**** Data records
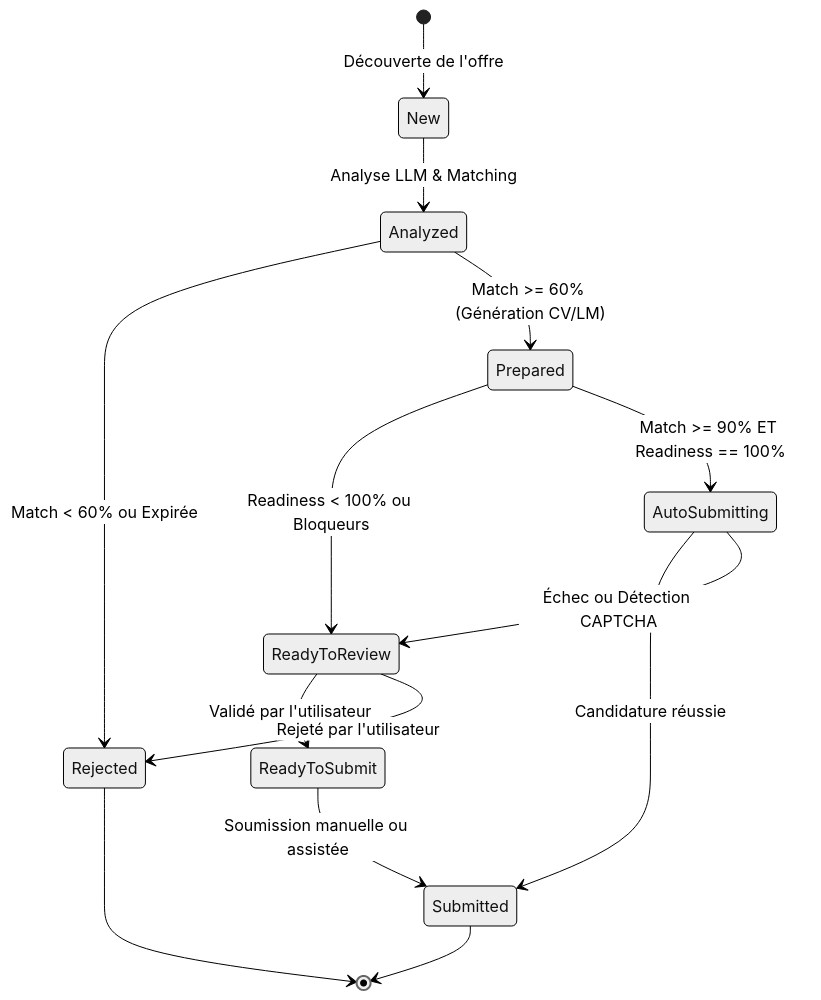
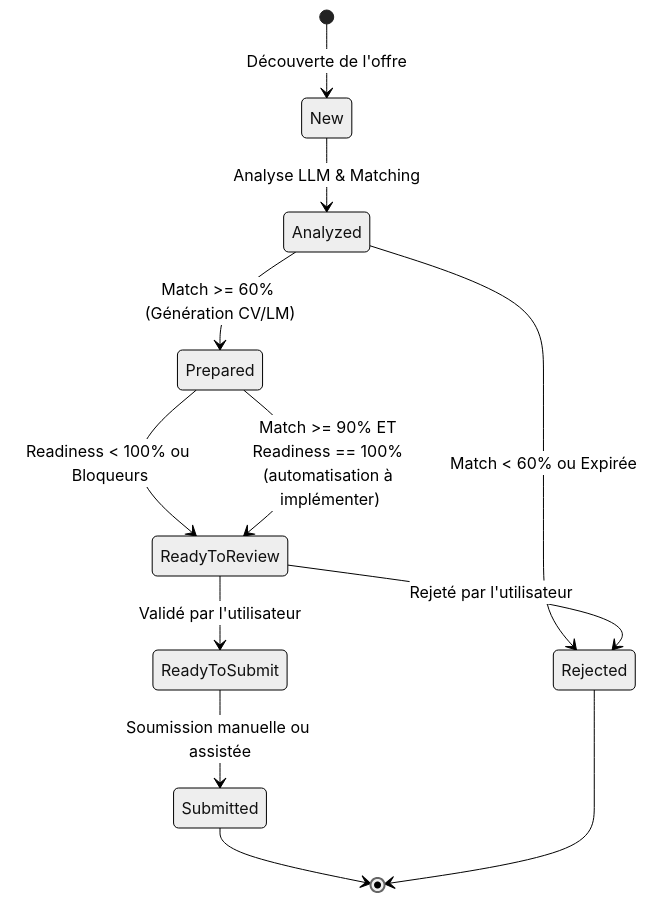
One commit to HangaWilfried/jober changed the third of 3 diagrams in docs/ARCHITECTURE.md. Above: the diagram before and after it, drawn with Mermaid (neutral theme). The commit also changed other lines of this file and 41 other files, not shown here.

````diff
--- a/docs/ARCHITECTURE.md
+++ b/docs/ARCHITECTURE.md
@@ -133,20 +140,17 @@
 ```mermaid
 stateDiagram-v2
     [*] --> New: Découverte de l'offre
     New --> Analyzed: Analyse LLM & Matching
     Analyzed --> Rejected: Match < 60% ou Expirée
     Analyzed --> Prepared: Match >= 60% (Génération CV/LM)
     
     Prepared --> ReadyToReview: Readiness < 100% ou Bloqueurs
-    Prepared --> AutoSubmitting: Match >= 90% ET Readiness == 100%
+    Prepared --> ReadyToReview: Match >= 90% ET Readiness == 100% (automatisation à implémenter)
     
     ReadyToReview --> ReadyToSubmit: Validé par l'utilisateur
     ReadyToReview --> Rejected: Rejeté par l'utilisateur
     
     ReadyToSubmit --> Submitted: Soumission manuelle ou assistée
-    AutoSubmitting --> Submitted: Candidature réussie
-    AutoSubmitting --> ReadyToReview: Échec ou Détection CAPTCHA
-    
     Submitted --> [*]
     Rejected --> [*]
 ```
````
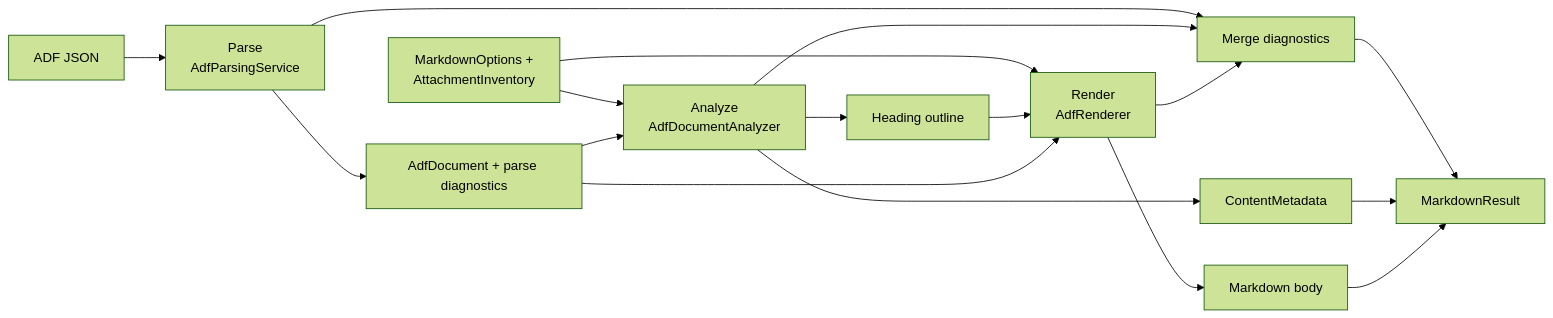
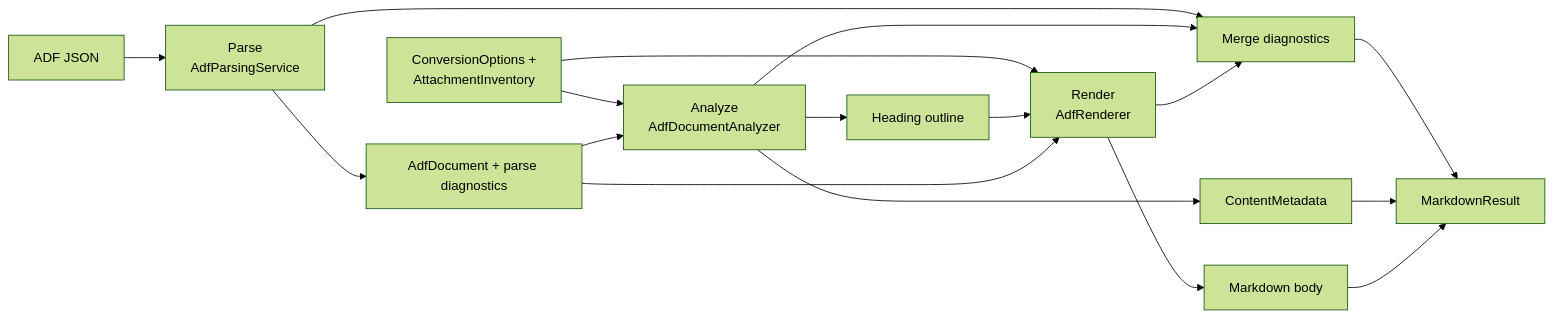
Before and after one commit to thiagogcm/adf4j: the second of 3 diagrams in docs/architecture.md, drawn with Mermaid (forest theme). The commit also changed other lines of this file and 146 other files, not shown here.

````diff
--- a/docs/architecture.md
+++ b/docs/architecture.md
@@ -57,19 +57,19 @@
 ```mermaid
 flowchart LR
     json["ADF JSON"] --> parse["Parse<br/>AdfParsingService"]
     parse --> ast["AdfDocument + parse diagnostics"]
-    options["MarkdownOptions +<br/>AttachmentInventory"] --> analyze
+    options["ConversionOptions +<br/>AttachmentInventory"] --> analyze
     options --> render
     ast --> analyze["Analyze<br/>AdfDocumentAnalyzer"]
     analyze --> outline["Heading outline"]
     analyze --> metadata["ContentMetadata"]
     outline --> render["Render<br/>AdfRenderer"]
     ast --> render
     render --> body["Markdown body"]
     parse --> merge["Merge diagnostics"]
     analyze --> merge
     render --> merge
     merge --> result["MarkdownResult"]
     metadata --> result
     body --> result
 ```
````
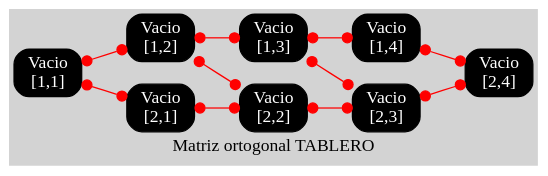
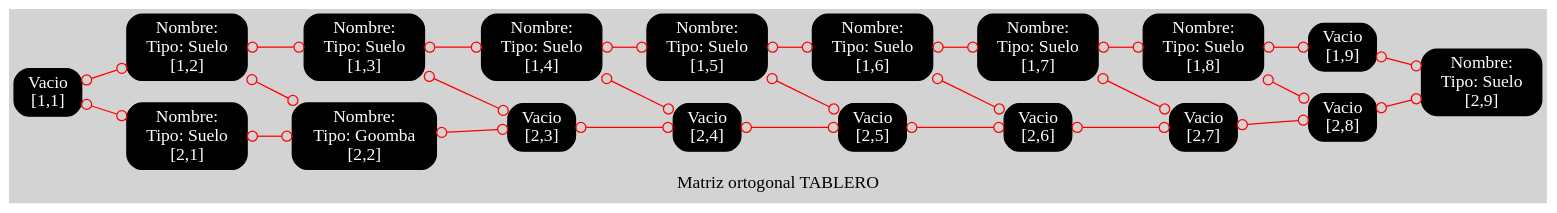
One commit to adrianburgos/Practica1s22015_201114683 changed the diagram in MarioMaker/src/estructuras/grafo1.dot. Above: the diagram before and after it, drawn with Graphviz. The commit also changed 7 other files, not shown here.

```diff
--- a/MarioMaker/src/estructuras/grafo1.dot
+++ b/MarioMaker/src/estructuras/grafo1.dot
@@ -1,37 +1,82 @@
 digraph G
 {
 node [shape = box, style = "rounded, filled", color = black, fontcolor = white];
 style = filled;
 bgcolor = lightgray;
 orientatio = landscape;
 rankdir = LR;
 center = true;
-edge [arrowhead = dot, arrowtail = dot, color = red, dir = both];
+edge [arrowhead = odot, arrowtail = odot, color = red, dir = both];
 label = " Matriz ortogonal TABLERO ";
 nodo11[label = "Vacio
  [1,1]"];
-nodo12[label = "Vacio
+nodo12[label = "Nombre: 
+Tipo: Suelo
  [1,2]"];
-nodo13[label = "Vacio
+nodo13[label = "Nombre: 
+Tipo: Suelo
  [1,3]"];
-nodo14[label = "Vacio
+nodo14[label = "Nombre: 
+Tipo: Suelo
  [1,4]"];
-nodo21[label = "Vacio
+nodo15[label = "Nombre: 
+Tipo: Suelo
+ [1,5]"];
+nodo16[label = "Nombre: 
+Tipo: Suelo
+ [1,6]"];
+nodo17[label = "Nombre: 
+Tipo: Suelo
+ [1,7]"];
+nodo18[label = "Nombre: 
+Tipo: Suelo
+ [1,8]"];
+nodo19[label = "Vacio
+ [1,9]"];
+nodo21[label = "Nombre: 
+Tipo: Suelo
  [2,1]"];
-nodo22[label = "Vacio
+nodo22[label = "Nombre: 
+Tipo: Goomba
  [2,2]"];
 nodo23[label = "Vacio
  [2,3]"];
 nodo24[label = "Vacio
  [2,4]"];
+nodo25[label = "Vacio
+ [2,5]"];
+nodo26[label = "Vacio
+ [2,6]"];
+nodo27[label = "Vacio
+ [2,7]"];
+nodo28[label = "Vacio
+ [2,8]"];
+nodo29[label = "Nombre: 
+Tipo: Suelo
+ [2,9]"];
 nodo11 -> nodo21;
 nodo11 -> nodo12;
 nodo12 -> nodo22;
 nodo12 -> nodo13;
 nodo13 -> nodo23;
 nodo13 -> nodo14;
 nodo14 -> nodo24;
+nodo14 -> nodo15;
+nodo15 -> nodo25;
+nodo15 -> nodo16;
+nodo16 -> nodo26;
+nodo16 -> nodo17;
+nodo17 -> nodo27;
+nodo17 -> nodo18;
+nodo18 -> nodo28;
+nodo18 -> nodo19;
+nodo19 -> nodo29;
 nodo21 -> nodo22;
 nodo22 -> nodo23;
 nodo23 -> nodo24;
+nodo24 -> nodo25;
+nodo25 -> nodo26;
+nodo26 -> nodo27;
+nodo27 -> nodo28;
+nodo28 -> nodo29;
 }
```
********
Instructions for the task: Your answer must be an exact repeat of the records above, with no pictures in it.

Task solution:
One commit to HangaWilfried/jober changed the third of 3 diagrams in docs/ARCHITECTURE.md. Above: the diagram before and after it, drawn with Mermaid (neutral theme). The commit also changed other lines of this file and 41 other files, not shown here.

````diff
--- a/docs/ARCHITECTURE.md
+++ b/docs/ARCHITECTURE.md
@@ -133,20 +140,17 @@
 ```mermaid
 stateDiagram-v2
     [*] --> New: Découverte de l'offre
     New --> Analyzed: Analyse LLM & Matching
     Analyzed --> Rejected: Match < 60% ou Expirée
     Analyzed --> Prepared: Match >= 60% (Génération CV/LM)
     
     Prepared --> ReadyToReview: Readiness < 100% ou Bloqueurs
-    Prepared --> AutoSubmitting: Match >= 90% ET Readiness == 100%
+    Prepared --> ReadyToReview: Match >= 90% ET Readiness == 100% (automatisation à implémenter)
     
     ReadyToReview --> ReadyToSubmit: Validé par l'utilisateur
     ReadyToReview --> Rejected: Rejeté par l'utilisateur
     
     ReadyToSubmit --> Submitted: Soumission manuelle ou assistée
-    AutoSubmitting --> Submitted: Candidature réussie
-    AutoSubmitting --> ReadyToReview: Échec ou Détection CAPTCHA
-    
     Submitted --> [*]
     Rejected --> [*]
 ```
````
Before and after one commit to thiagogcm/adf4j: the second of 3 diagrams in docs/architecture.md, drawn with Mermaid (forest theme). The commit also changed other lines of this file and 146 other files, not shown here.

````diff
--- a/docs/architecture.md
+++ b/docs/architecture.md
@@ -57,19 +57,19 @@
 ```mermaid
 flowchart LR
     json["ADF JSON"] --> parse["Parse<br/>AdfParsingService"]
     parse --> ast["AdfDocument + parse diagnostics"]
-    options["MarkdownOptions +<br/>AttachmentInventory"] --> analyze
+    options["ConversionOptions +<br/>AttachmentInventory"] --> analyze
     options --> render
     ast --> analyze["Analyze<br/>AdfDocumentAnalyzer"]
     analyze --> outline["Heading outline"]
     analyze --> metadata["ContentMetadata"]
     outline --> render["Render<br/>AdfRenderer"]
     ast --> render
     render --> body["Markdown body"]
     parse --> merge["Merge diagnostics"]
     analyze --> merge
     render --> merge
     merge --> result["MarkdownResult"]
     metadata --> result
     body --> result
 ```
````
One commit to adrianburgos/Practica1s22015_201114683 changed the diagram in MarioMaker/src/estructuras/grafo1.dot. Above: the diagram before and after it, drawn with Graphviz. The commit also changed 7 other files, not shown here.

```diff
--- a/MarioMaker/src/estructuras/grafo1.dot
+++ b/MarioMaker/src/estructuras/grafo1.dot
@@ -1,37 +1,82 @@
 digraph G
 {
 node [shape = box, style = "rounded, filled", color = black, fontcolor = white];
 style = filled;
 bgcolor = lightgray;
 orientatio = landscape;
 rankdir = LR;
 center = true;
-edge [arrowhead = dot, arrowtail = dot, color = red, dir = both];
+edge [arrowhead = odot, arrowtail = odot, color = red, dir = both];
 label = " Matriz ortogonal TABLERO ";
 nodo11[label = "Vacio
  [1,1]"];
-nodo12[label = "Vacio
+nodo12[label = "Nombre: 
+Tipo: Suelo
  [1,2]"];
-nodo13[label = "Vacio
+nodo13[label = "Nombre: 
+Tipo: Suelo
  [1,3]"];
-nodo14[label = "Vacio
+nodo14[label = "Nombre: 
+Tipo: Suelo
  [1,4]"];
-nodo21[label = "Vacio
+nodo15[label = "Nombre: 
+Tipo: Suelo
+ [1,5]"];
+nodo16[label = "Nombre: 
+Tipo: Suelo
+ [1,6]"];
+nodo17[label = "Nombre: 
+Tipo: Suelo
+ [1,7]"];
+nodo18[label = "Nombre: 
+Tipo: Suelo
+ [1,8]"];
+nodo19[label = "Vacio
+ [1,9]"];
+nodo21[label = "Nombre: 
+Tipo: Suelo
  [2,1]"];
-nodo22[label = "Vacio
+nodo22[label = "Nombre: 
+Tipo: Goomba
  [2,2]"];
 nodo23[label = "Vacio
  [2,3]"];
 nodo24[label = "Vacio
  [2,4]"];
+nodo25[label = "Vacio
+ [2,5]"];
+nodo26[label = "Vacio
+ [2,6]"];
+nodo27[label = "Vacio
+ [2,7]"];
+nodo28[label = "Vacio
+ [2,8]"];
+nodo29[label = "Nombre: 
+Tipo: Suelo
+ [2,9]"];
 nodo11 -> nodo21;
 nodo11 -> nodo12;
 nodo12 -> nodo22;
 nodo12 -> nodo13;
 nodo13 -> nodo23;
 nodo13 -> nodo14;
 nodo14 -> nodo24;
+nodo14 -> nodo15;
+nodo15 -> nodo25;
+nodo15 -> nodo16;
+nodo16 -> nodo26;
+nodo16 -> nodo17;
+nodo17 -> nodo27;
+nodo17 -> nodo18;
+nodo18 -> nodo28;
+nodo18 -> nodo19;
+nodo19 -> nodo29;
 nodo21 -> nodo22;
 nodo22 -> nodo23;
 nodo23 -> nodo24;
+nodo24 -> nodo25;
+nodo25 -> nodo26;
+nodo26 -> nodo27;
+nodo27 -> nodo28;
+nodo28 -> nodo29;
 }
```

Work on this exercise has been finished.